Sri Lanka highlights the risk of relying on social media to communicate with your employees

The terrible terrorist attacks that have taken place on Christian churches and hotels in Sri Lanka this week are a wake-up call to anyone who thought that the military defeat of ISIS on the ground in Syria heralded the end of the global terror threat from that particular organisation. The recent terror attacks on the Muslim community in Christchurch, New Zealand, were another wake-up call to those who thought that only ISIS provided a threat of this nature. The truth is that the threat from terrorist attacks was present in many locations around the globe long before ISIS was created and will continue to exist even when that organisation has faded from memory.

A new and noteworthy feature of both the New Zealand and Sri Lanka attacks is the impact that they have had on social media in those countries. The Christchurch incident was, of course, notoriously live-streamed on Facebook by the attacker. This has led to condemnation of the company for its slow response by the government in New Zealand and the possibility of restrictions being placed on who can live stream on the platform.

The Colombo attacks led to the immediate suspension of all social media in Sri Lanka by the government, on the grounds that it could be used to spread panic, fake news and possibly incite further violence in the country. Facebook, WhatsApp, Snapchat and Instagram were all among the platforms that were suspended for more than 48 hours.

One impact of this suspension was to hinder families and friends in their search for information about loved ones who were missing. Another was to prevent companies who use social media to communicate with their employees during critical events from being able to contact them.

We have previously warned that relying on free tools such as WhatsApp for your corporate critical communications is a risky business. Even when these platforms are working they lack enterprise class security and administration. But if you are relying on a communication tool that is likely to be suspended by government in the wake of a major incident then you really are putting all your eggs in the wrong basket.

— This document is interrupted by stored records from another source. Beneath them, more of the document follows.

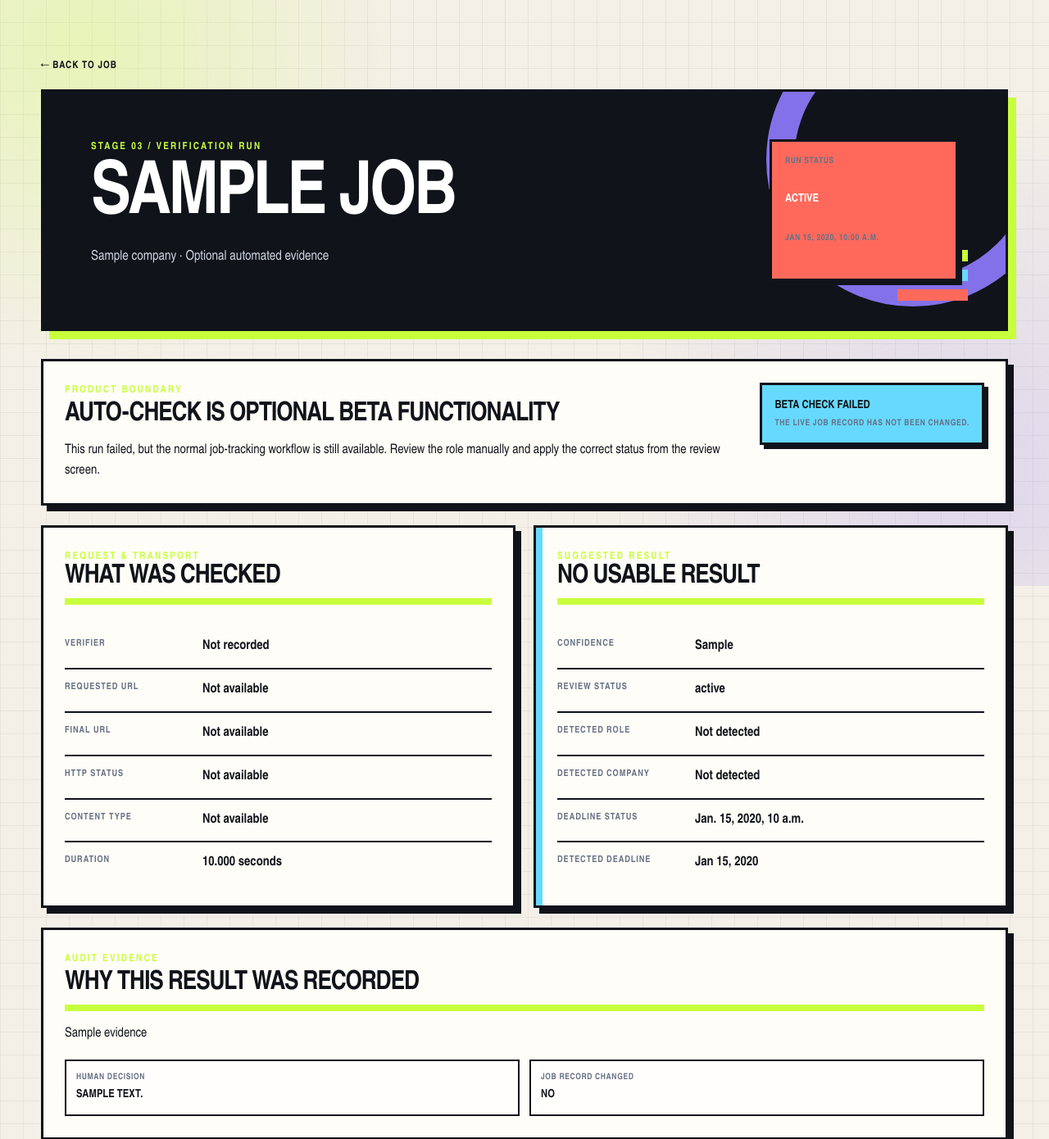
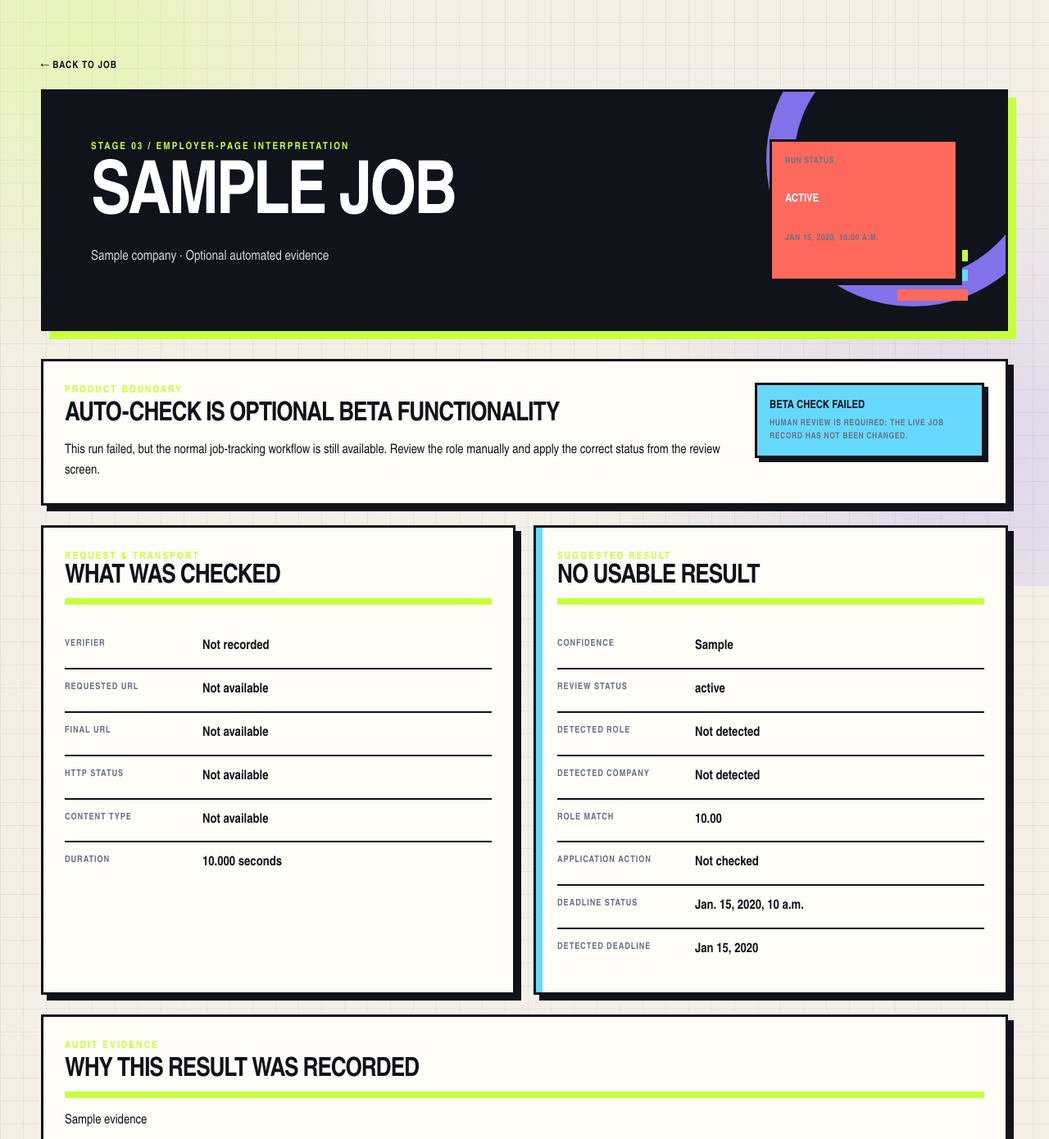
Before and after one commit to aprescod12/personal-job-finder, a Django app: template tracker/templates/tracker/verification_run_detail.html in a window 1280 px wide. Shown: the part 85-1475 px from the top of the page at 82% size. Run offline with Django 5.2, Linux system fonts and the light colour scheme; the template is opened without the code that fills it: most values are stand-ins (such as "Sample title", 1, 10 or a date in 2020); data that the repository does not hold is empty.

Commit message:
Preserve interpretation evidence labels in beta run view

```diff
--- a/tracker/templates/tracker/verification_run_detail.html
+++ b/tracker/templates/tracker/verification_run_detail.html
@@ -7,7 +7,7 @@
 
 <section class="page-heading verification-run-heading">
     <div>
-        <p class="eyebrow">STAGE 03 / VERIFICATION RUN</p>
+        <p class="eyebrow">STAGE 03 / EMPLOYER-PAGE INTERPRETATION</p>
         <h1>{{ job.title }}</h1>
         <p class="muted">{{ job.company }} · Optional automated evidence</p>
     </div>
@@ -25,14 +25,14 @@
         {% if run.status == 'failed' %}
             <p>This run failed, but the normal job-tracking workflow is still available. Review the role manually and apply the correct status from the review screen.</p>
         {% elif run.structured_evidence.interpretation_performed %}
-            <p>The page was retrieved and interpreted. Treat this as supporting evidence only; nothing changes until you review and apply the result.</p>
+            <p>The page was retrieved and interpreted using deterministic analysis. Human review is required before any result can change the live job record.</p>
         {% else %}
-            <p>This run contains limited evidence. Manual verification remains the reliable source of truth.</p>
+            <p>This run contains limited evidence. Manual verification remains the reliable source of truth and review is required before applying it.</p>
         {% endif %}
     </div>
     <div class="verification-scope-badge">
-        <strong>{% if run.status == 'failed' %}BETA CHECK FAILED{% else %}HUMAN REVIEW REQUIRED{% endif %}</strong>
-        <span>The live job record has not been changed.</span>
+        <strong>{% if run.status == 'failed' %}BETA CHECK FAILED{% else %}DETERMINISTIC ANALYSIS{% endif %}</strong>
+        <span>Human review is required; the live job record has not been changed.</span>
     </div>
 </section>
 
@@ -58,6 +58,8 @@
             <div><dt>REVIEW STATUS</dt><dd>{{ run.get_review_status_display }}</dd></div>
             <div><dt>DETECTED ROLE</dt><dd>{{ run.detected_job_title|default:"Not detected" }}</dd></div>
             <div><dt>DETECTED COMPANY</dt><dd>{{ run.detected_company|default:"Not detected" }}</dd></div>
+            <div><dt>ROLE MATCH</dt><dd>{{ run.structured_evidence.role_match_score|floatformat:2|default:"Not assessed" }}</dd></div>
+            <div><dt>APPLICATION ACTION</dt><dd>{% if run.apply_action_found is True %}Found{% elif run.apply_action_found is False %}Not found{% else %}Not checked{% endif %}</dd></div>
             <div><dt>DEADLINE STATUS</dt><dd>{{ run.get_detected_deadline_status_display }}</dd></div>
             <div><dt>DETECTED DEADLINE</dt><dd>{{ run.detected_deadline|date:"M j, Y"|default:"Not detected" }}</dd></div>
         </dl>
```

Some of the Colombo attacks were deliberately targeted at prestige hotels that accommodate business travellers, executives, entrepreneurs and airline staff amongst others. And many other companies would have employees working or travelling on business in such a major urban centre.

There are critical communications platforms on the market that do provide enterprise class security, administration and multi-channel communication that can guarantee the critical message gets through, even when one channel such as social media gets suspended. If you do not use them then you could be risking a loss of contact with your employees at a critical moment.

Shalen Sehgal
MD, Crises Control